Our reader reviews allow you to share your comments on titles you liked, or didn't, with others. By submitting an online review, you are representing to Barnes & Noble.com that all information contained in your review is original and accurate in all respects, and that the submission of such content by you and the posting of such content by Barnes & Noble.com does not and will not violate the rights of any third party. Please follow the rules below to help ensure that your review can be posted.

Reviews by Our Customers Under the Age of 13

We highly value and respect everyone's opinion concerning the titles we offer. However, we cannot allow persons under the age of 13 to have accounts at BN.com or to post customer reviews. Please see our Terms of Use for more details.

What to exclude from your review:

Please do not write about reviews, commentary, or information posted on the product page. If you see any errors in the information on the product page, please send us an email.

Reviews should not contain any of the following:

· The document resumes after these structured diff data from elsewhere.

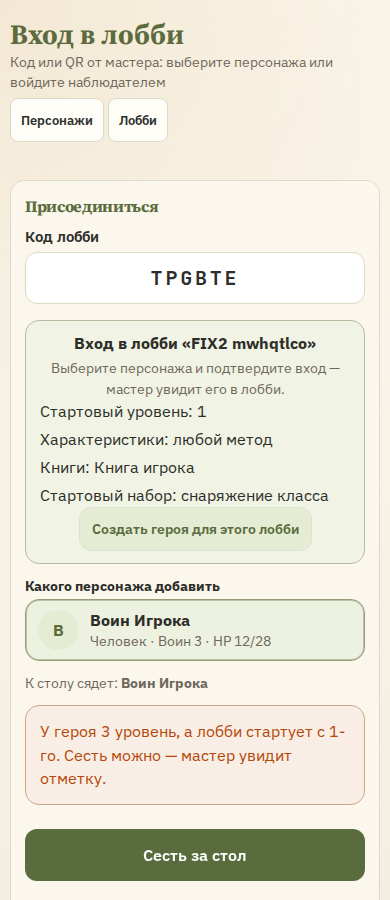
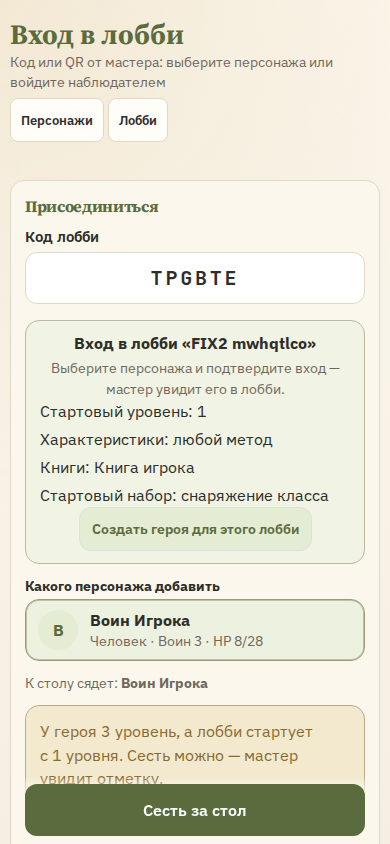
fix(lobby): sand warn on /join, «Опыт» in rewards bonus field
Песочная плашка уровня с неразрывными пробелами; подпись XP → Опыт.

Changed region(s): [[0.0615, 0.2156, 0.9538, 1.0], [0.0308, 0.0, 0.8615, 0.1848]]

diff --git a/frontend/src/features/lobby/lobbyFixJoinLevel.selfcheck.ts b/frontend/src/features/lobby/lobbyFixJoinLevel.selfcheck.ts
@@ -13,12 +13,17 @@ const joinPage = readFileSync(join(root, 'src/pages/JoinLobbyPage.tsx'), 'utf8')
 assert.match(joinPage, /levelMismatch/)
 assert.match(joinPage, /startLevel/)
 assert.match(joinPage, /join-flow__level-warn/)
-assert.match(joinPage, /лобби стартует/)
+assert.match(joinPage, /лобби стартует с\\u00a0/)
+assert.match(joinPage, /уровня\. Сесть можно/)
+assert.doesNotMatch(joinPage, /-го/)
 assert.match(joinPage, /tone="warn"/)
 assert.match(joinPage, /hideMoreMenu/)
 const warnBlock = joinPage.match(/join-flow__level-warn[\s\S]{0,400}/)?.[0] ?? ''
 assert.match(warnBlock, /tone="warn"/)
 assert.doesNotMatch(warnBlock, /tone="danger"/)
+const joinCss = readFileSync(join(root, 'src/styles/02-cards-join-lobby.css'), 'utf8')
+assert.match(joinCss, /\.join-flow__level-warn[\s\S]*--abil-con-soft/)
+assert.doesNotMatch(joinCss, /\.join-flow__level-warn[\s\S]{0,120}--danger/)
 assert.doesNotMatch(joinPage, /selected\.level\s*=/)
 assert.doesNotMatch(joinPage, /patchCharacter|updateCharacter|setLevel/)
 

diff --git a/frontend/src/pages/JoinLobbyPage.tsx b/frontend/src/pages/JoinLobbyPage.tsx
@@ -356,8 +356,7 @@ export function JoinLobbyPage() {
                   {levelMismatch && codeReady && !startMismatch ? (
                     <Panel className="join-flow__level-warn">
                       <Text tone="warn" role="status">
-                        У героя {selected!.level} уровень, а лобби стартует с{' '}
-                        {startLevel}-го. Сесть можно — мастер увидит отметку.
+                        {`У героя ${selected!.level}\u00a0уровень, а лобби стартует с\u00a0${startLevel}\u00a0уровня. Сесть можно — мастер увидит отметку.`}
                       </Text>
                     </Panel>
                   ) : null}

diff --git a/frontend/src/styles/02-cards-join-lobby.css b/frontend/src/styles/02-cards-join-lobby.css
@@ -21,9 +21,14 @@
   display: none;
 }
 
+/* Warn-плашка: песочный/янтарный (не danger-розовый) */
 .join-flow__level-warn {
-  border-color: color-mix(in srgb, var(--warn) 35%, var(--line));
-  background: color-mix(in srgb, var(--warn) 8%, var(--card));
+  border-color: color-mix(in srgb, var(--abil-con) 42%, var(--line));
+  background: color-mix(in srgb, var(--abil-con-soft) 88%, var(--card));
+}
+
+.join-flow__level-warn .ui-text--warn {
+  color: var(--abil-con);
 }
 
 .join-thumb-cta {

diff --git a/frontend/src/features/lobby/RewardsDialog.tsx b/frontend/src/features/lobby/RewardsDialog.tsx
@@ -648,7 +648,7 @@ export function RewardsDialog({
                     ))}
                   </Select>
                 </Field>
-                <Field label="XP">
+                <Field label="Опыт">
                   <NumberInput
                     value={bonusAmount}
                     min={1}

diff --git a/docs/audit/LOBBY-FIX.md b/docs/audit/LOBBY-FIX.md
@@ -35,6 +35,15 @@
 
 ---
 
+## Доправка fix3 (мелочи после fix2)
+
+| # | Правка | Кадр до → после | md5 до / после |
+|---|--------|-----------------|----------------|
+| 1 | `/join` warn: песочный (`--abil-con-soft`), текст «с N уровня» с `\u00a0` | `p-join-warn-fix3-before-390` → `p-join-warn-after-390` | `d59fcc9c…` / `1d5dcadb…` |
+| 2 | Награды: подпись поля «XP» → «Опыт» | `m-rewards-xp-label-before-390` → `m-rewards-xp-label-after-390` | `c3d8a8ad…` / `03216764…` |
+
+---
+
 ## Доправка fix2 (после просмотра кадров)
 
 | # | Правка | Статус |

  • - HTML tags, profanity, obscenities, vulgarities, or comments that defame anyone
  • - Time-sensitive information such as tour dates, signings, lectures, etc.
  • - Single-word reviews. Other people will read your review to discover why you liked or didn't like the title. Be descriptive.
  • - Comments focusing on the author or that may ruin the ending for others
  • - Phone numbers, addresses, URLs
  • - Pricing and availability information or alternative ordering information
  • - Advertisements or commercial solicitation

Reminder:

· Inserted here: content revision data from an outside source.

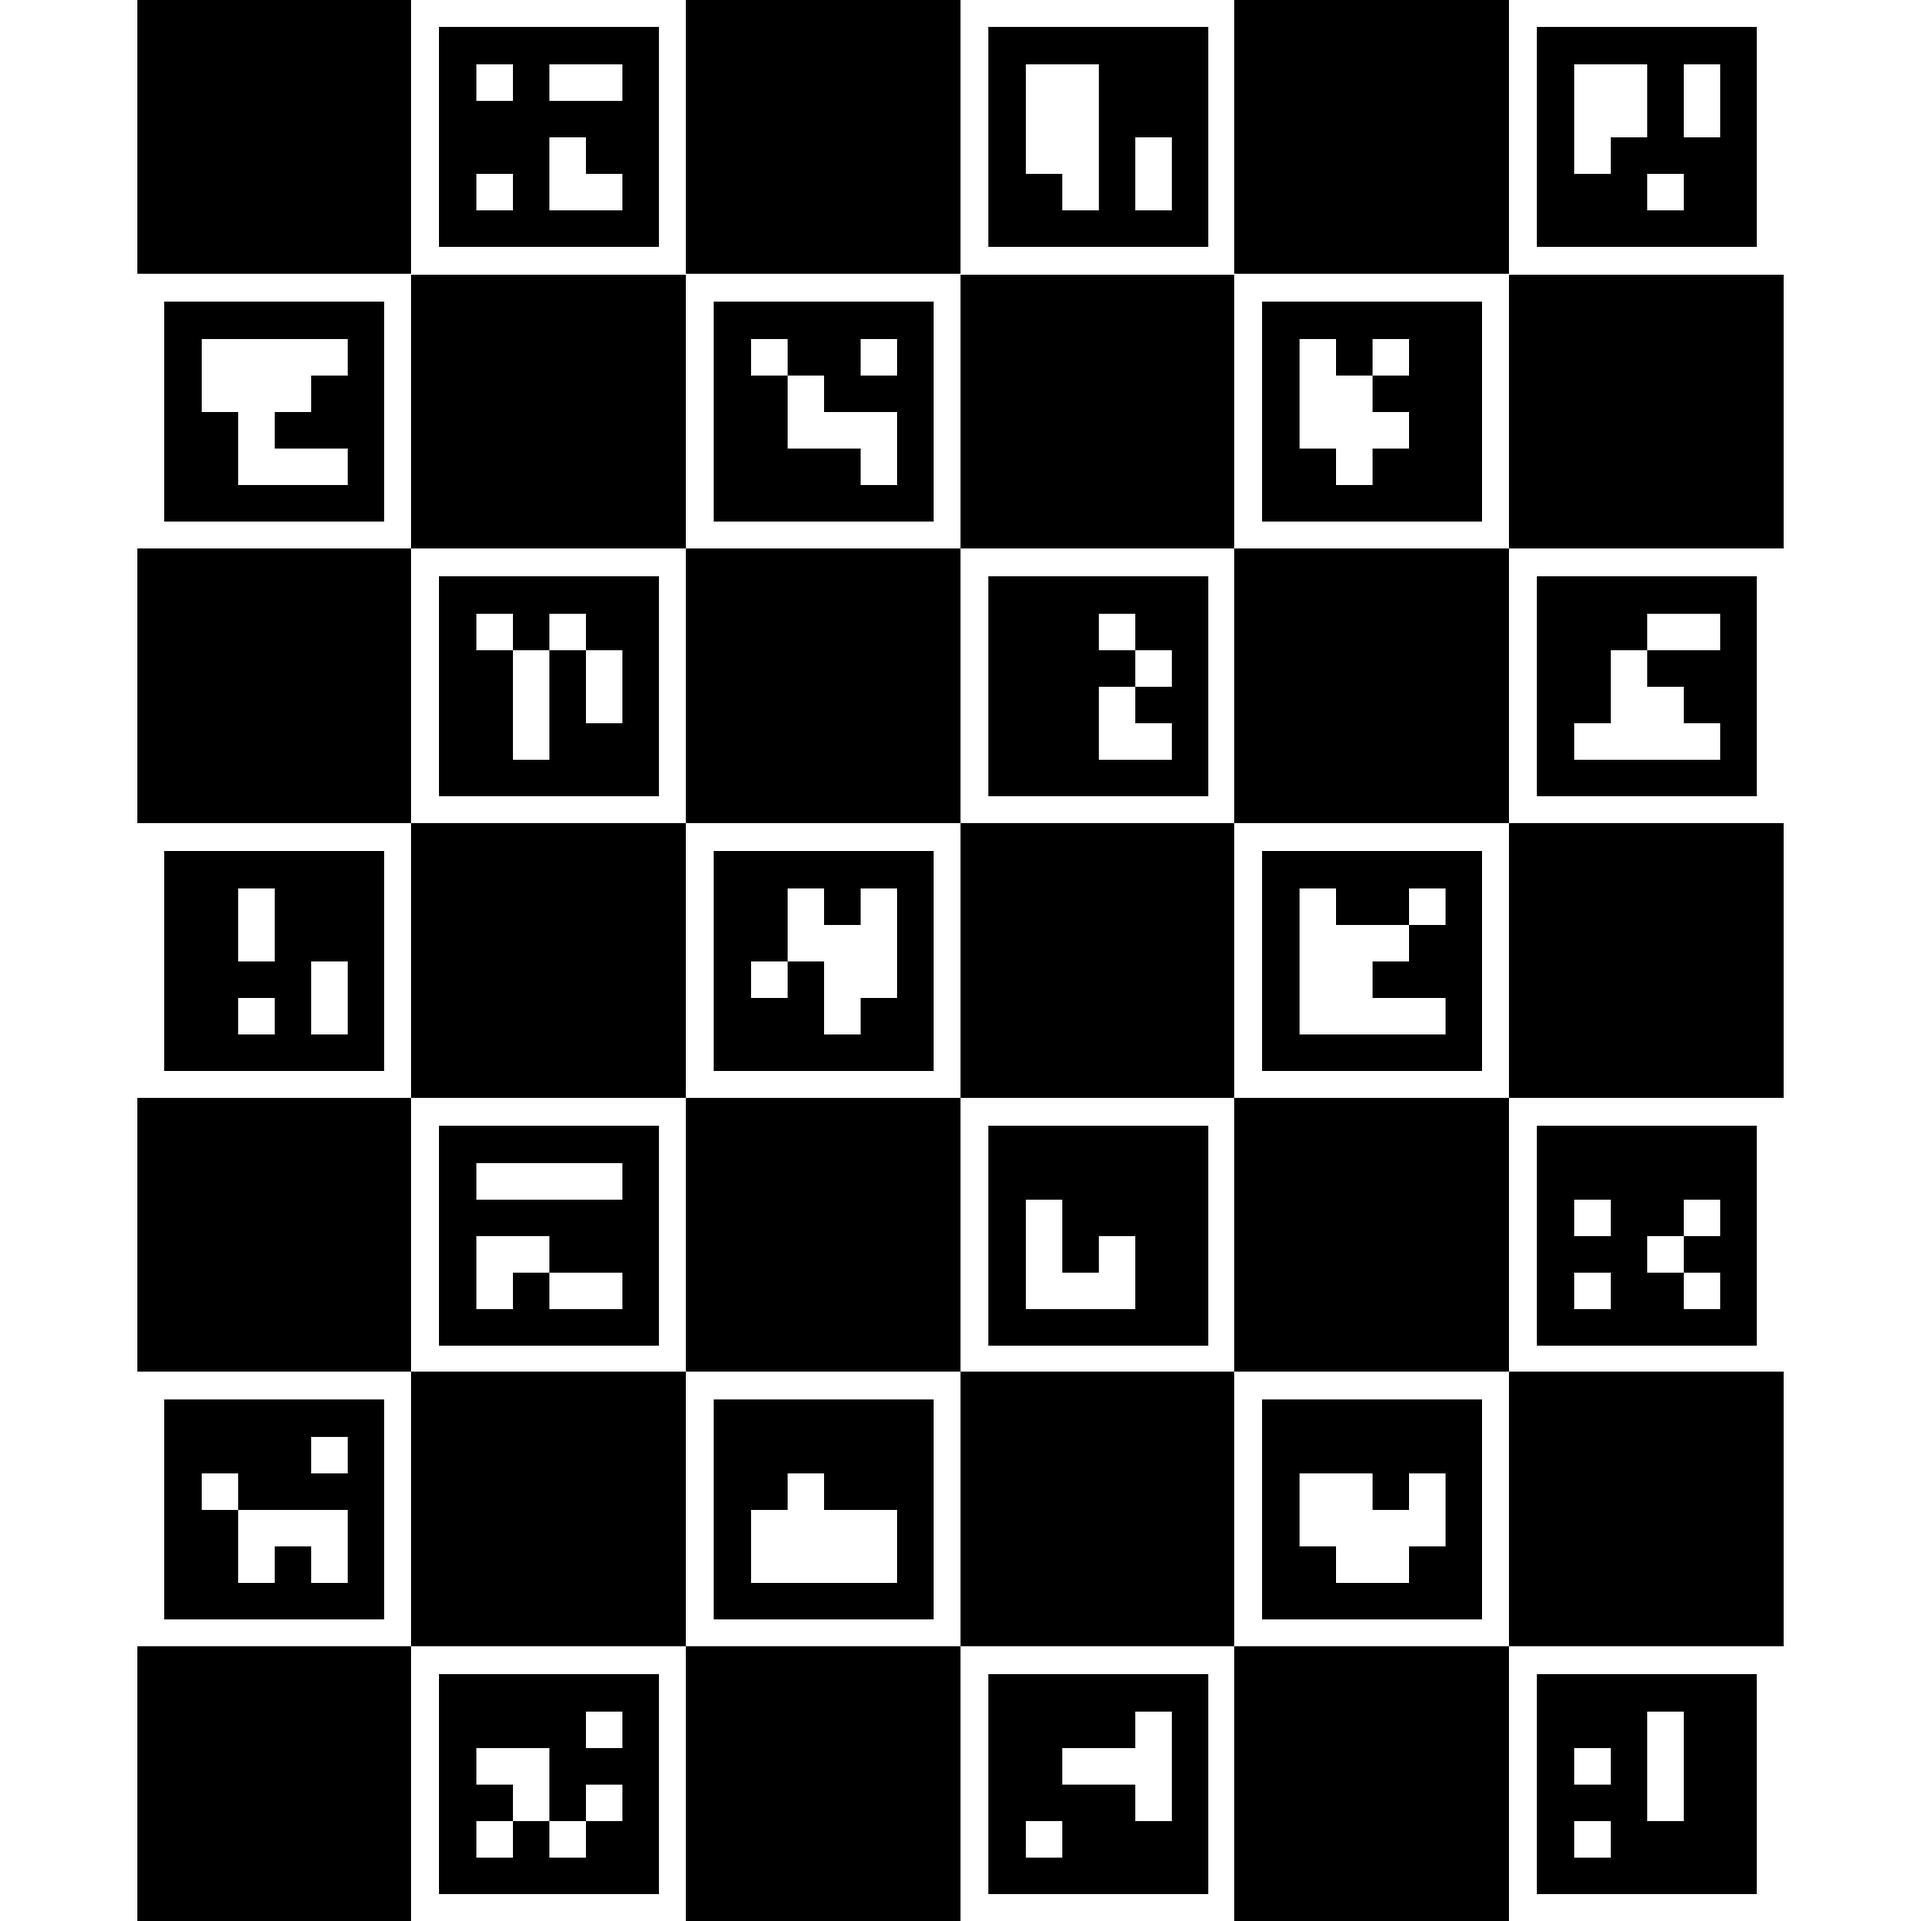
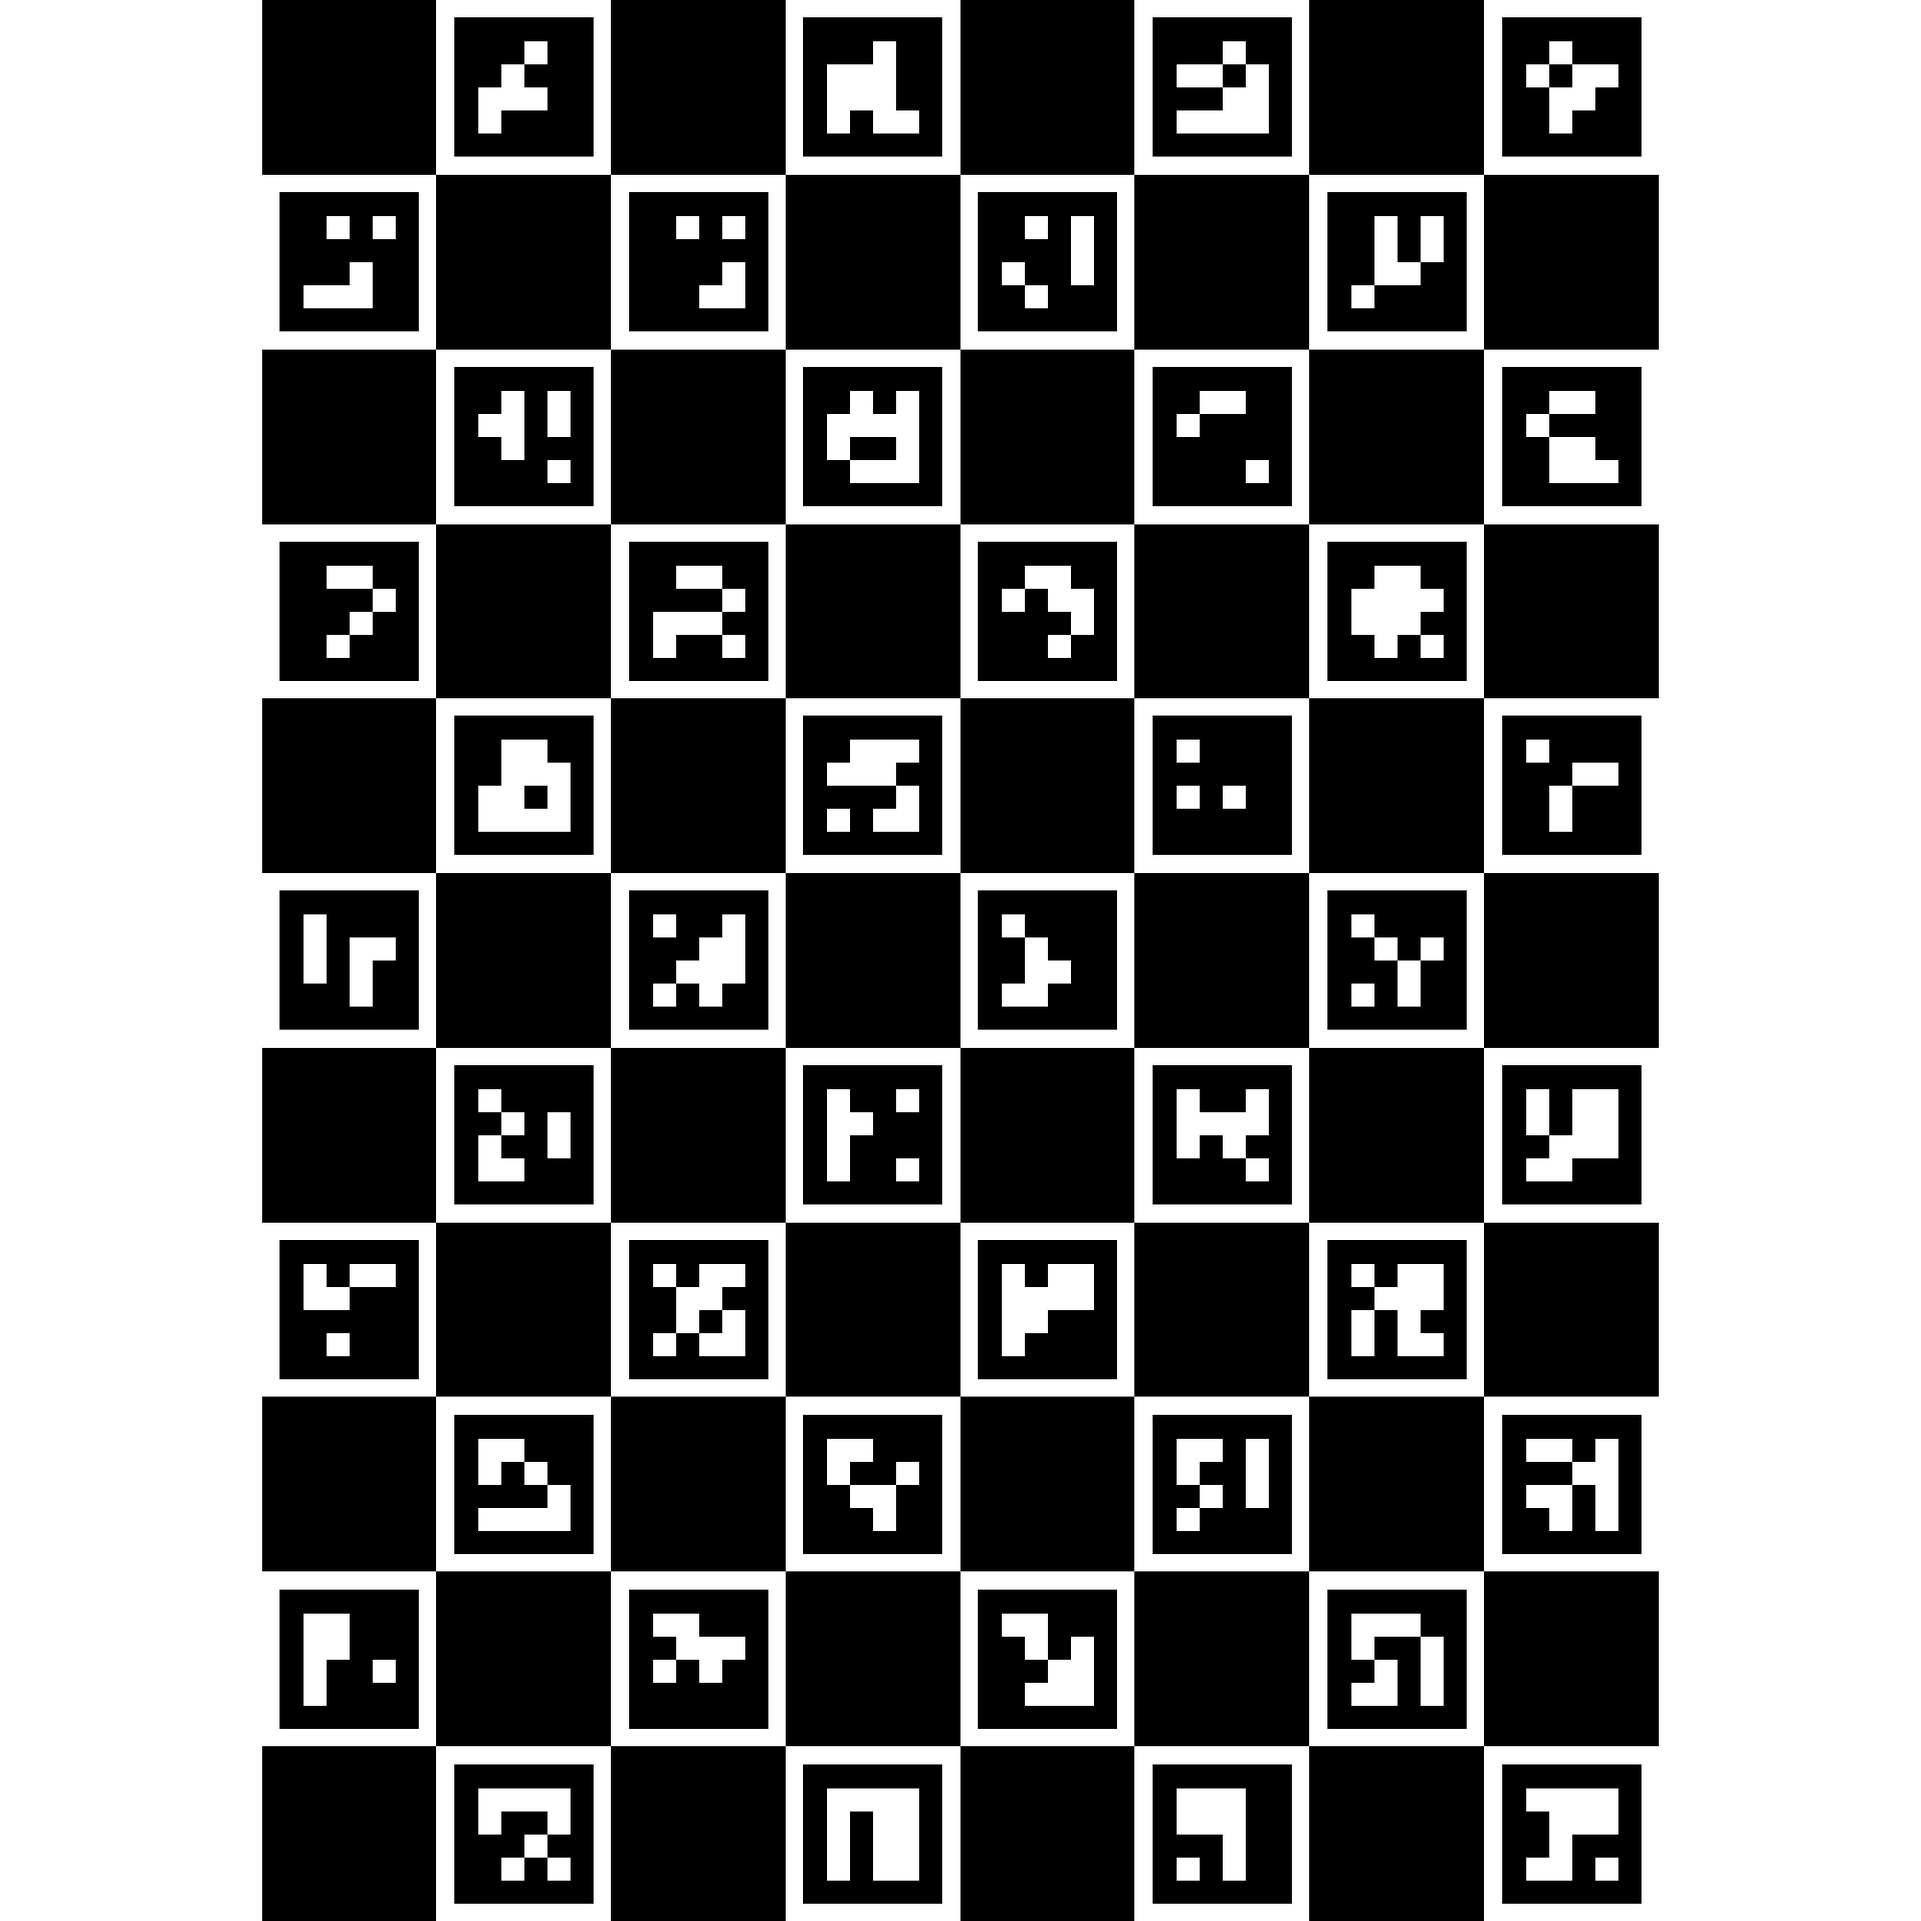
bugfix

diff --git a/main.py b/main.py
@@ -23,12 +23,12 @@ def getCharucoBoard(x_dim, y_dim, square_size, marker_size, aruco_dict, offset):
 
 def main(flags):
     # TEST CODE TO GENERATE 5 DIFFERENT CHARUCO BOARDS
-    # aruco_dict = cv2.aruco.Dictionary_get(cv2.aruco.DICT_4X4_250)
-    # for i in range(5):
-    #     board = getCharucoBoard(6, 7, 10, 8, aruco_dict, i)
-    #     boardImg = board.draw((2000,2000))
-    #     cv2.imwrite("test"+str(i)+".png", boardImg)
-    # cv2.waitKey(0)
+    aruco_dict = cv2.aruco.Dictionary_get(cv2.aruco.DICT_4X4_250)
+    for i in range(4):
+        board = getCharucoBoard(8, 11, 10, 8, aruco_dict, i)
+        boardImg = board.draw((2000,2000))
+        cv2.imwrite("test"+str(i)+".png", boardImg)
+    cv2.waitKey(0)
 
     # set frame number to zero
     frame = 0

  • - By submitting a review, you grant to Barnes & Noble.com and its sublicensees the royalty-free, perpetual, irrevocable right and license to use the review in accordance with the Barnes & Noble.com Terms of Use.
  • - Barnes & Noble.com reserves the right not to post any review -- particularly those that do not follow the terms and conditions of these Rules. Barnes & Noble.com also reserves the right to remove any review at any time without notice.
  • - See Terms of Use for other conditions and disclaimers.
Search for Products You'd Like to Recommend

Recommend other products that relate to your review. Just search for them below and share!

Create a Pen Name

Your Pen Name is your unique identity on BN.com. It will appear on the reviews you write and other website activities. Your Pen Name cannot be edited, changed or deleted once submitted.

 
Your Pen Name can be any combination of alphanumeric characters (plus - and _), and must be at least two characters long.

Continue Anonymously

    If you find inappropriate content, please report it to Barnes & Noble
    Why is this product inappropriate?
    Comments (optional)